Available for Windows, Mac, and Linux, as well as iOS and Android (beta version only), the browser also sports a more modular design that includes new features such as Tab Islands.
The Tab Island feature allows users to arrange open browser tabs into groups, or “islands,” which can be collapsed or expanded. When a user opens a new tab at the top of the browser, it begins a new group.
However, tabs opened within a group stay connected, so that related tabs can be found easily, according to Opera. Users can also drag and drop tabs between islands, and manage entire groups at once.
“This feature, along with Workspaces on the top of your sidebar, provides convenient ways to keep your browsing sessions separate while keeping your tabs organised,” Opera said.
While Aria leverages OpenAI’s GPT large language model (LLM), the company said it also has enhanced the AI engine with additional capabilities such as fetching real-time data from the web, including current time and weather information. The Aria AI engine is available for use in about 180 countries and supports more than 50 languages.
Opera also re-engineered its desktop browser using a new architecture with a “multithreaded compositor” that it claims can deliver a faster and smoother user interface.
A second “compositor thread” is responsible for taking the elements that the main thread produces, so they're displayed on the screen. This includes effects like animations and transitions.
Opera One users are also getting a new command line interface that allows them to use the Ctrl+/ (Win) or the Cmd+/ keyboard shortcuts to display an overlay and interact with Aria. Whenever a question comes to mind, users can access the command line to ask Aria a question and either interact with the browser AI's response immediately in the sidebar or go back to browsing.
"As people who obsess over browser innovation, we saw fit to rethink the role of the browser in light of the recent developments in the AI space,” Joanna Czajka, product director at Opera, said in a statement.
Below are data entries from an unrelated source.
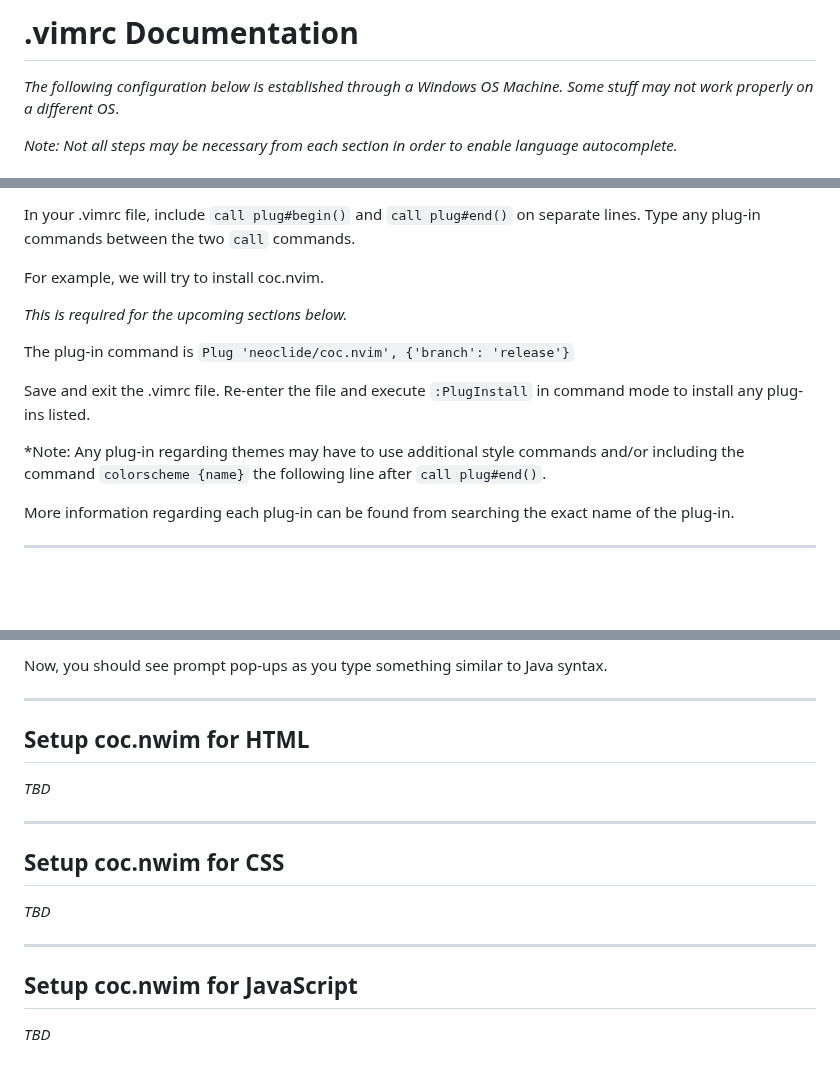
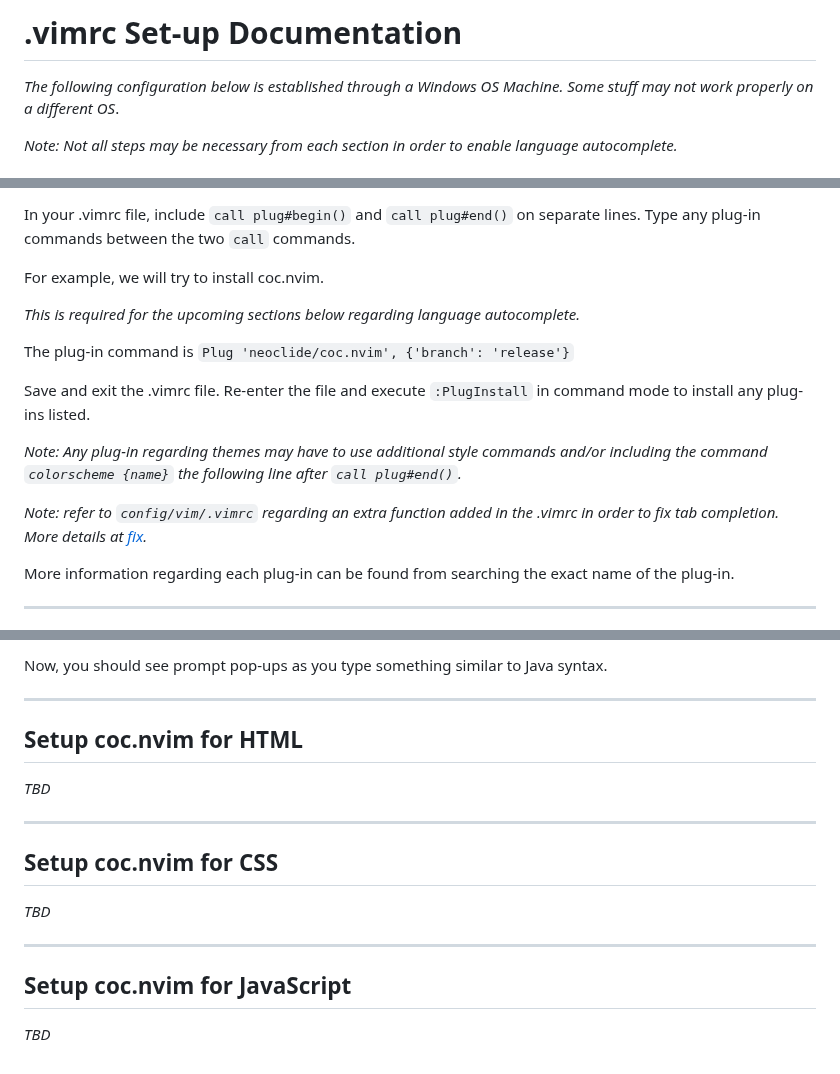
Before and after one commit to MIKNSJ/config, a Markdown page: vim/vimrc_setup_docs.md, 3 parts joined by grey strips. Rendered like a GitHub page; blank space fills up the shorter version.

````diff
--- a/vim/vimrc_docs.md
+++ b/vim/vimrc_setup_docs.md
@@ -1,4 +1,4 @@
-# .vimrc Documentation
+# .vimrc Set-up Documentation
 
 *The following configuration below is established through a Windows OS Machine. Some stuff may not work properly on a different OS*.
 
@@ -24,13 +24,15 @@
 
 For example, we will try to install coc.nvim.
 
-*This is required for the upcoming sections below.*
+*This is required for the upcoming sections below regarding language autocomplete.*
 
 The plug-in command is ```Plug 'neoclide/coc.nvim', {'branch': 'release'}```
 
 Save and exit the .vimrc file. Re-enter the file and execute ```:PlugInstall``` in command mode to install any plug-ins listed.
 
-*Note: Any plug-in regarding themes may have to use additional style commands and/or including the command ```colorscheme {name}``` the following line after ```call plug#end()```.
+*Note: Any plug-in regarding themes may have to use additional style commands and/or including the command ```colorscheme {name}``` the following line after ```call plug#end()```.*
+
+*Note: refer to ```config/vim/.vimrc``` regarding an extra function added in the .vimrc in order to fix tab completion. More details at [fix](https://github.com/neoclide/coc.nvim/wiki/Completion-with-sources#use-tab-or-custom-key-for-trigger-completion).*
 
 More information regarding each plug-in can be found from searching the exact name of the plug-in.
 
@@ -89,18 +91,18 @@ Now, you should see prompt pop-ups as you type something similar to Java syntax.
 
 ***
 
-## Setup coc.nwim for HTML
+## Setup coc.nvim for HTML
 
 *TBD*
 
 ***
 
-## Setup coc.nwim for CSS
+## Setup coc.nvim for CSS
 
 *TBD*
 
 ***
 
-## Setup coc.nwim for JavaScript
+## Setup coc.nvim for JavaScript
 
 *TBD*
````
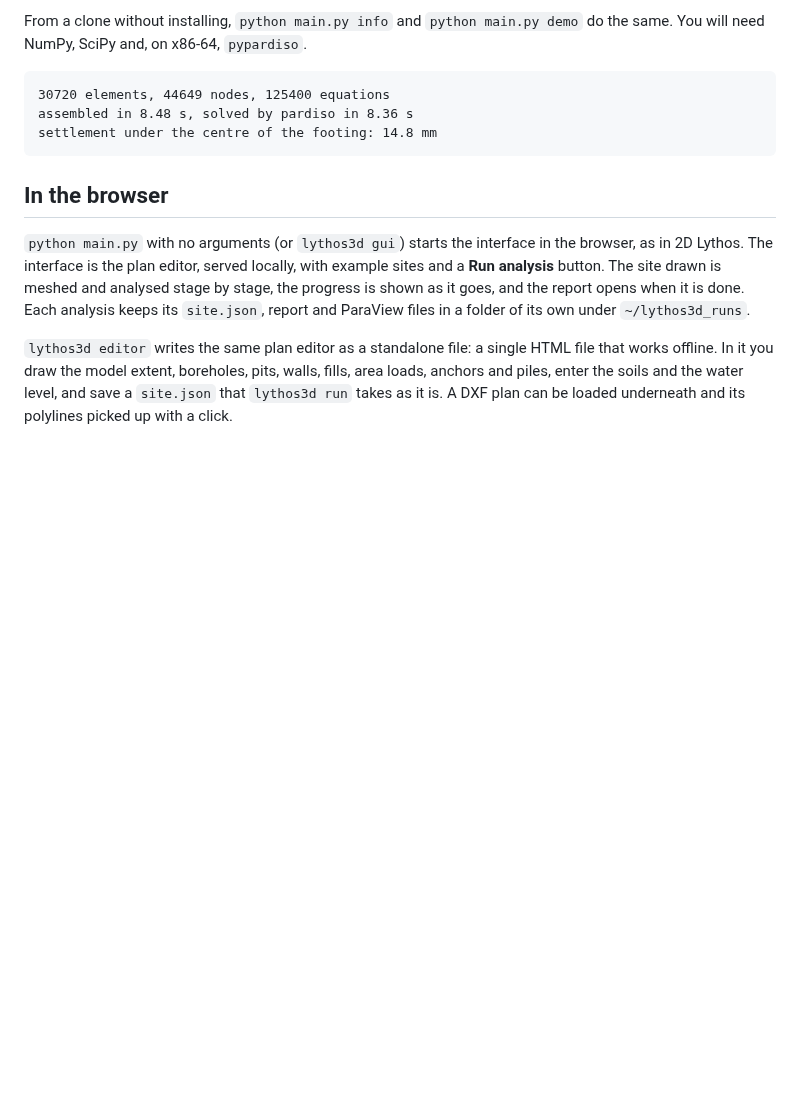
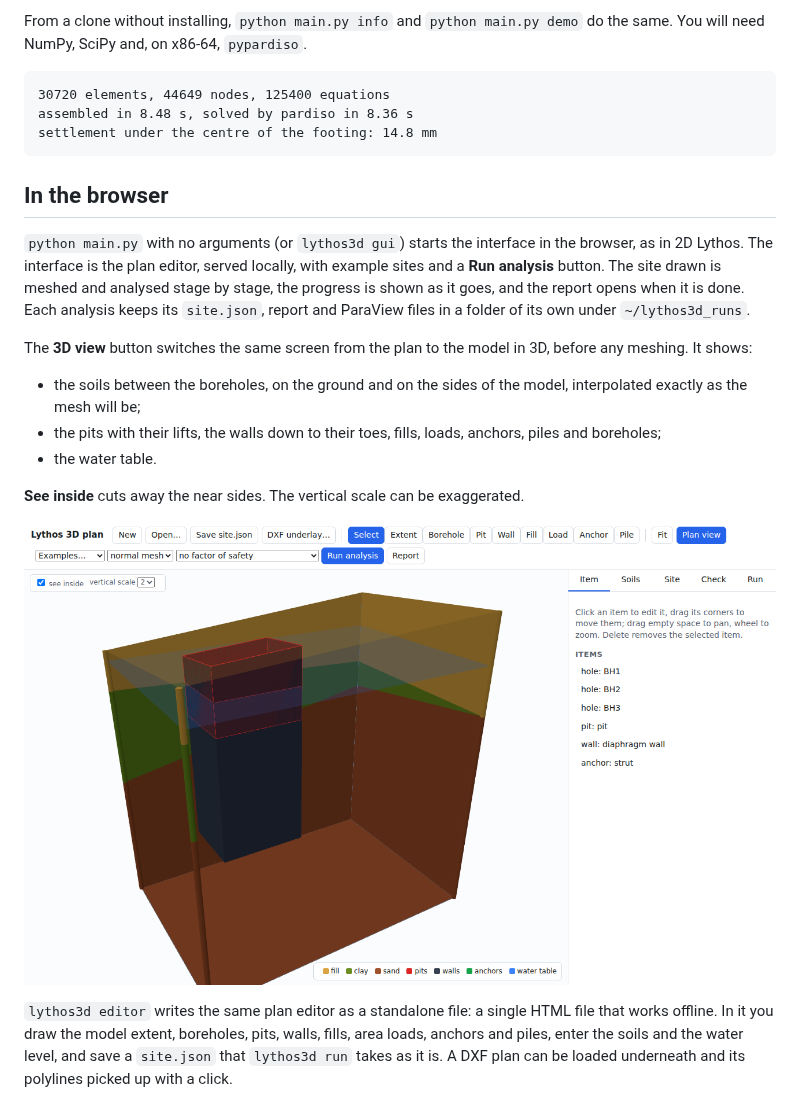
Before and after one commit to hdaltuntas/lythos3d, a Markdown page: README.md, the part around the change. Rendered like a GitHub page; pictures changed too: docs/images/model3d.png (added); blank space fills up the shorter version.

```diff
--- a/README.md
+++ b/README.md
@@ -153,6 +153,20 @@ locally, with example sites and a **Run analysis** button. The site drawn is
 meshed and analysed stage by stage, the progress is shown as it goes, and
 the report opens when it is done. Each analysis keeps its `site.json`,
 report and ParaView files in a folder of its own under `~/lythos3d_runs`.
+
+The **3D view** button switches the same screen from the plan to the model
+in 3D, before any meshing. It shows:
+
+- the soils between the boreholes, on the ground and on the sides of the
+  model, interpolated exactly as the mesh will be;
+- the pits with their lifts, the walls down to their toes, fills, loads,
+  anchors, piles and boreholes;
+- the water table.
+
+**See inside** cuts away the near sides. The vertical scale can be
+exaggerated.
+
+![The model in 3D, before meshing](docs/images/model3d.png)
 
 `lythos3d editor` writes the same plan editor as a standalone file: a single HTML file that works
 offline. In it you draw the model extent, boreholes, pits, walls, fills,
```
Also changed, not shown: 4 other files.
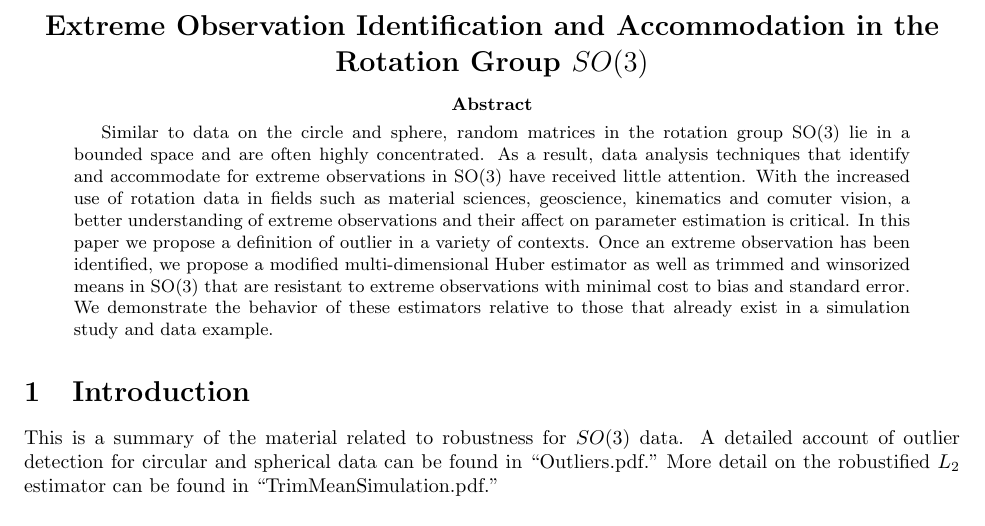
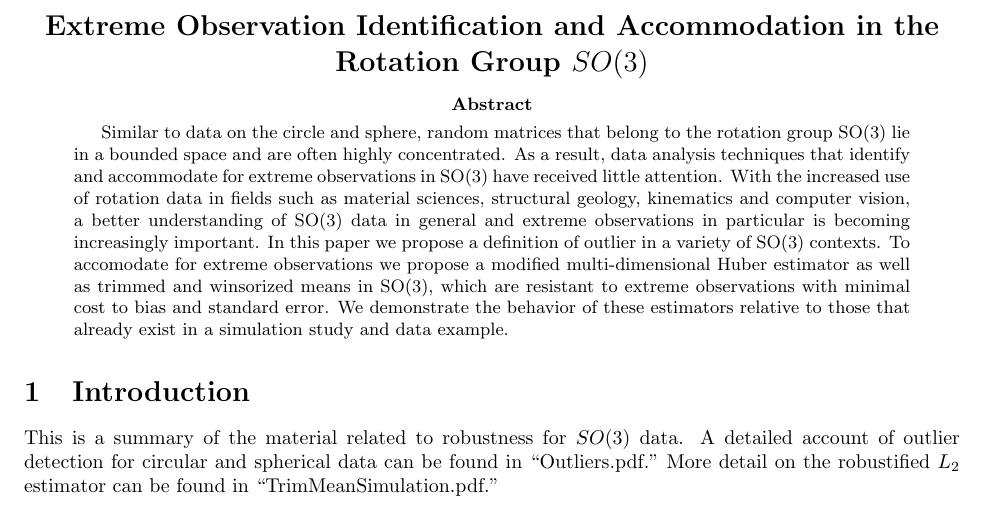
Before and after one commit to stanfill/robustSO3, a LaTeX paper (Summary/RobustManuscript.tex): part of page 1 of 9, cut so that both start at the same text. Compiled offline with pdfLaTeX.

Commit message:
final abstract

```diff
--- a/Summary/RobustManuscript.tex
+++ b/Summary/RobustManuscript.tex
@@ -71,7 +71,7 @@
 \Large{\bf Extreme Observation Identification and Accommodation in the Rotation Group $SO(3)$}
 \end{center}
 \begin{abstract}
-Similar to data on the circle and sphere, random matrices in the rotation group SO(3) lie in a bounded space and are often highly concentrated.  As a result, data analysis techniques that identify and accommodate for extreme observations in SO(3) have received little attention.  With the increased use of rotation data in fields such as material sciences, geoscience, kinematics and comuter vision, a better understanding of extreme observations and their affect on parameter estimation is critical.  In this paper we propose a definition of outlier in a variety of contexts.  Once an extreme observation has been identified, we propose a modified multi-dimensional Huber estimator as well as trimmed and winsorized means in SO(3) that are resistant to extreme observations with minimal cost to bias and standard error.  We demonstrate the behavior of these estimators relative to those that already exist in a simulation study and data example.
+Similar to data on the circle and sphere, random matrices that belong to the rotation group SO(3) lie in a bounded space and are often highly concentrated.  As a result, data analysis techniques that identify and accommodate for extreme observations in SO(3) have received little attention.  With the increased use of rotation data in fields such as material sciences, structural geology, kinematics and computer vision, a better understanding of SO(3) data in general and extreme observations in particular is becoming increasingly important.  In this paper we propose a definition of outlier in a variety of SO(3) contexts.  To accomodate for extreme observations we propose a modified multi-dimensional Huber estimator as well as trimmed and winsorized means in SO(3), which are resistant to extreme observations with minimal cost to bias and standard error.  We demonstrate the behavior of these estimators relative to those that already exist in a simulation study and data example.
 \end{abstract}
 
 \section{Introduction}\label{sec:intro}
```
Also changed, not shown: 1 other file.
"As opposed to other browser companies, Opera didn't simply add AI services to its browser.We went back to the drawing board and redesigned our flagship browser. Opera One is built around Aria, our native browser AI, and is the culmination of our work so far.”